COVID-19 has brought in inevitable disruptions in business supply chains & product portfolios. Ease of production, safety and agility have always been the ultimate goals from digitalisation. But under the pretext of COVID-19, managing businesses with less workforce on the shop floor and business continuity have joined the list of expectations that digitalisation has to now fulfil. Organisations will have to ingrain the fact that smart manufacturing is here to stay, and it is the only pertinent solution to evolve and become pacesetters in the business.
Reverse & reset of global manufacturing stature
The US-China trade war and China’s position in the global supply chain, which is challenged today and will change going forward and several other issues the world is facing today, will lead to a big reset across the global economy. Supply chains will need to start focusing on improving agility, customer focus & concentricity, supply chain resilience, speed & productivity and eco-efficiency. Viren Joshi, CEO & President, Sigma Electric Manufacturing Corp, asserted, “Everyone of us, not just the leading companies, will need to work with new operating models, which revolves around business transformation applying it to processes and management systems for reskilling, training, Virtual Reality, etc.” Organisations will have to tide through the changes in ways of working, loss of labour, digital commerce, localisation of supply chain and adoption of new technologies, environment & climate change factors, emerging debt burdens and deglobalisation/reverse globalisation, while ensuring business continuity and resilience. Neeraj Singh, Director, KPMG India, ascertained, “Technology underpins all these new challenges. It helps one pave a path for recovery, and without technology, none of these things can be fully enabled.”

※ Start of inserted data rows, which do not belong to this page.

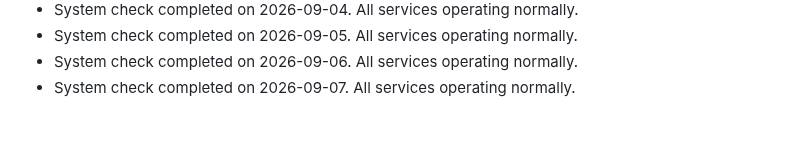
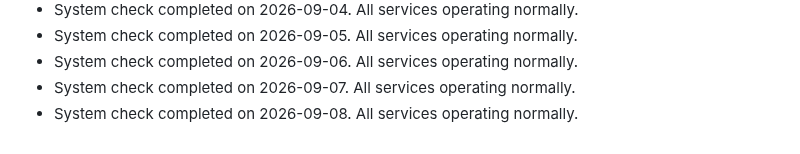
Before and after one commit to S-AM-GUPTA/90daysOfWebDevelopment, a Markdown page: PROJECT_STATUS.md, the part around the change. Drawn GitHub-style.

Commit message:
docs: update project status log for 2026-09-08

```diff
--- a/PROJECT_STATUS.md
+++ b/PROJECT_STATUS.md
@@ -56,3 +56,4 @@
 - System check completed on 2026-09-05. All services operating normally.
 - System check completed on 2026-09-06. All services operating normally.
 - System check completed on 2026-09-07. All services operating normally.
+- System check completed on 2026-09-08. All services operating normally.
```
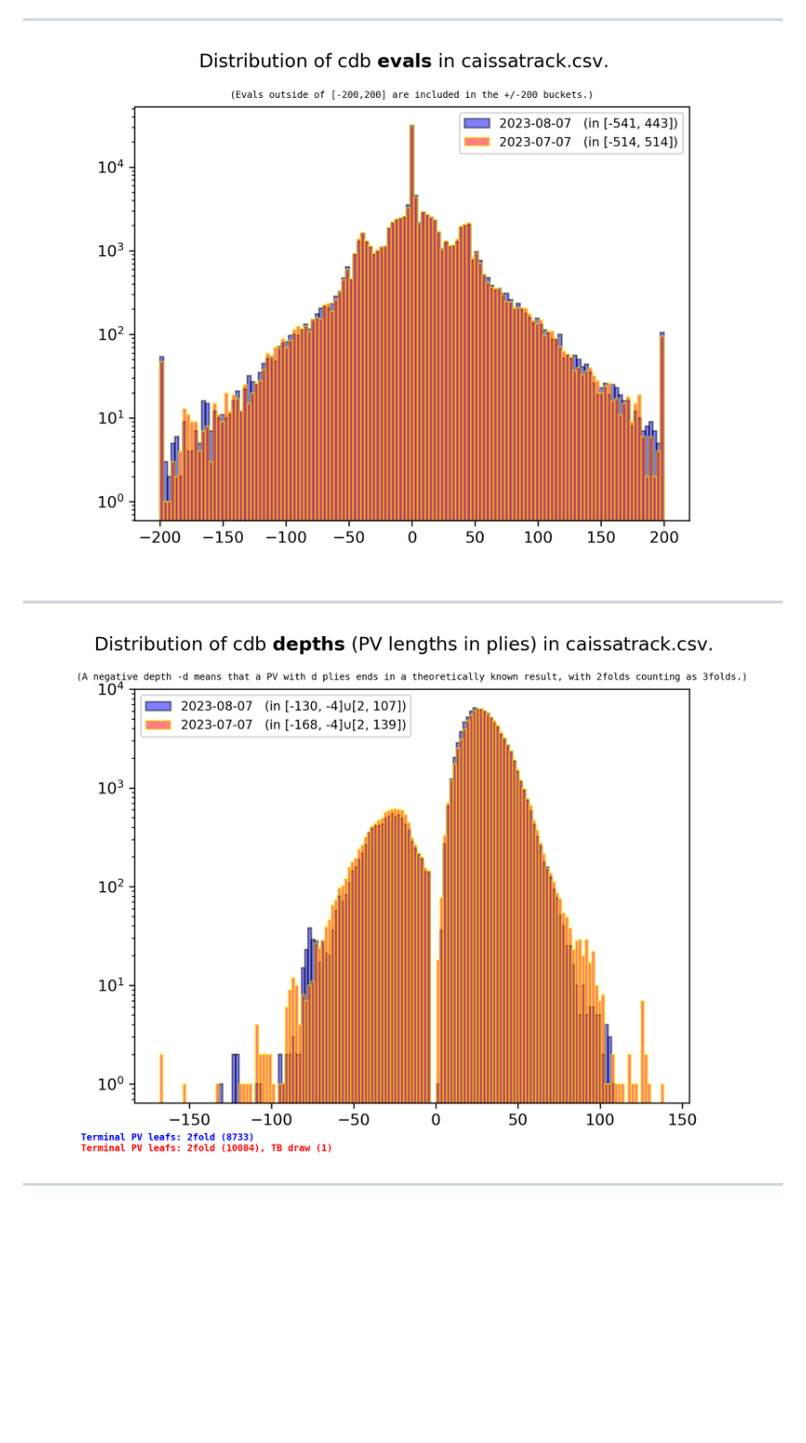
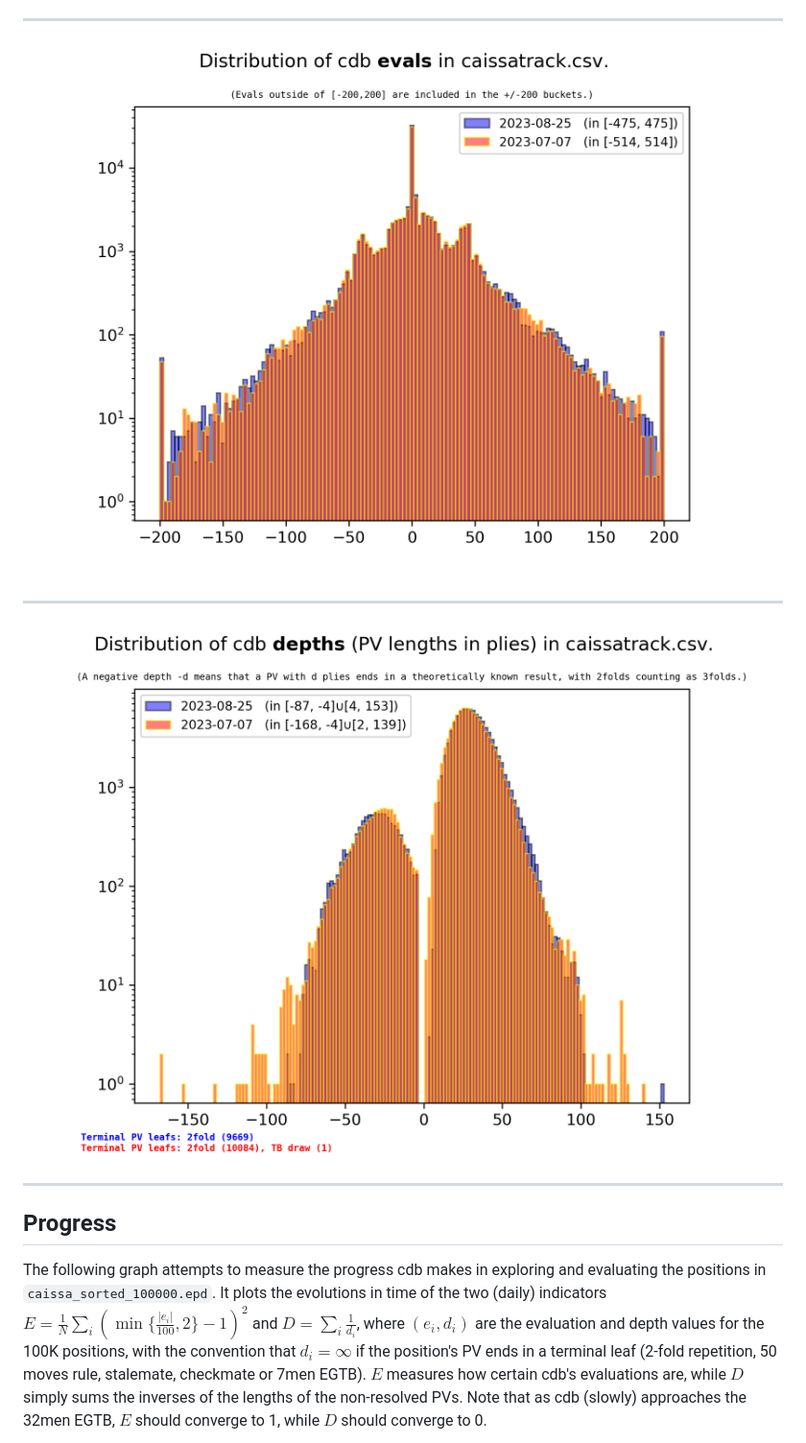
Before and after one commit to robertnurnberg/caissatrack, a Markdown page: Readme.md, the part around one of its changes. Shown at 96% size. Drawn GitHub-style; pictures changed too: caissatrack.png, caissatrackpv.png; blank space fills up the shorter version.

Commit message:
provide time series of progress indicators (#13)

```diff
--- a/Readme.md
+++ b/Readme.md
@@ -32,3 +32,19 @@ are written to [`caissa_daily_edgy.epd`](caissa_daily_edgy.epd).
 
 ---
 
+## Progress
+
+The following graph attempts to measure the progress cdb makes in exploring
+and evaluating the positions in `caissa_sorted_100000.epd`. It plots the
+evolutions in time of the two (daily) indicators
+$`E = \frac{1}{N} \sum_i \left(\min\{\frac{|e_i|}{100},2\} - 1\right)^2`$
+and
+$D=\sum_i \frac{1}{d_i}$,
+where $(e_i, d_i)$ are the evaluation and depth values for the 100K positions,
+with the convention that $d_i = \infty$ if the position's PV ends in a terminal
+leaf (2-fold repetition, 50 moves rule, stalemate, checkmate or 7men EGTB).
+$E$ measures how certain cdb's evaluations are, while $D$ simply sums the
+inverses of the lengths of the non-resolved PVs. Note that as cdb (slowly)
+approaches the 32men EGTB, $E$ should converge to 1, while $D$
+should converge to 0.
+
```
Also changed, not shown: other parts of Readme.md (+4 -0 lines), caissatracktime.png (added), 2 other files.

Unchanged business basics
The fundamentals of business never change. Companies that failed to have running credit lines due to COVID-19, as they come out of it, will need to figure out cash possession that will enable them to tide through any other crisis. The whole idea of a business is about capital investment, debt structuring and figuring out how to keep growing through absorbing all the right things into the business. “If capital is not invested, technology doesn’t move forward and if the technology does not move forward, one will not get enough revenues. It is going to be a balancing act for companies to figure out how to push and pull the right levers as they move into the future,” explained Kishore Jayaraman, President, Rolls Royce India & South Asia.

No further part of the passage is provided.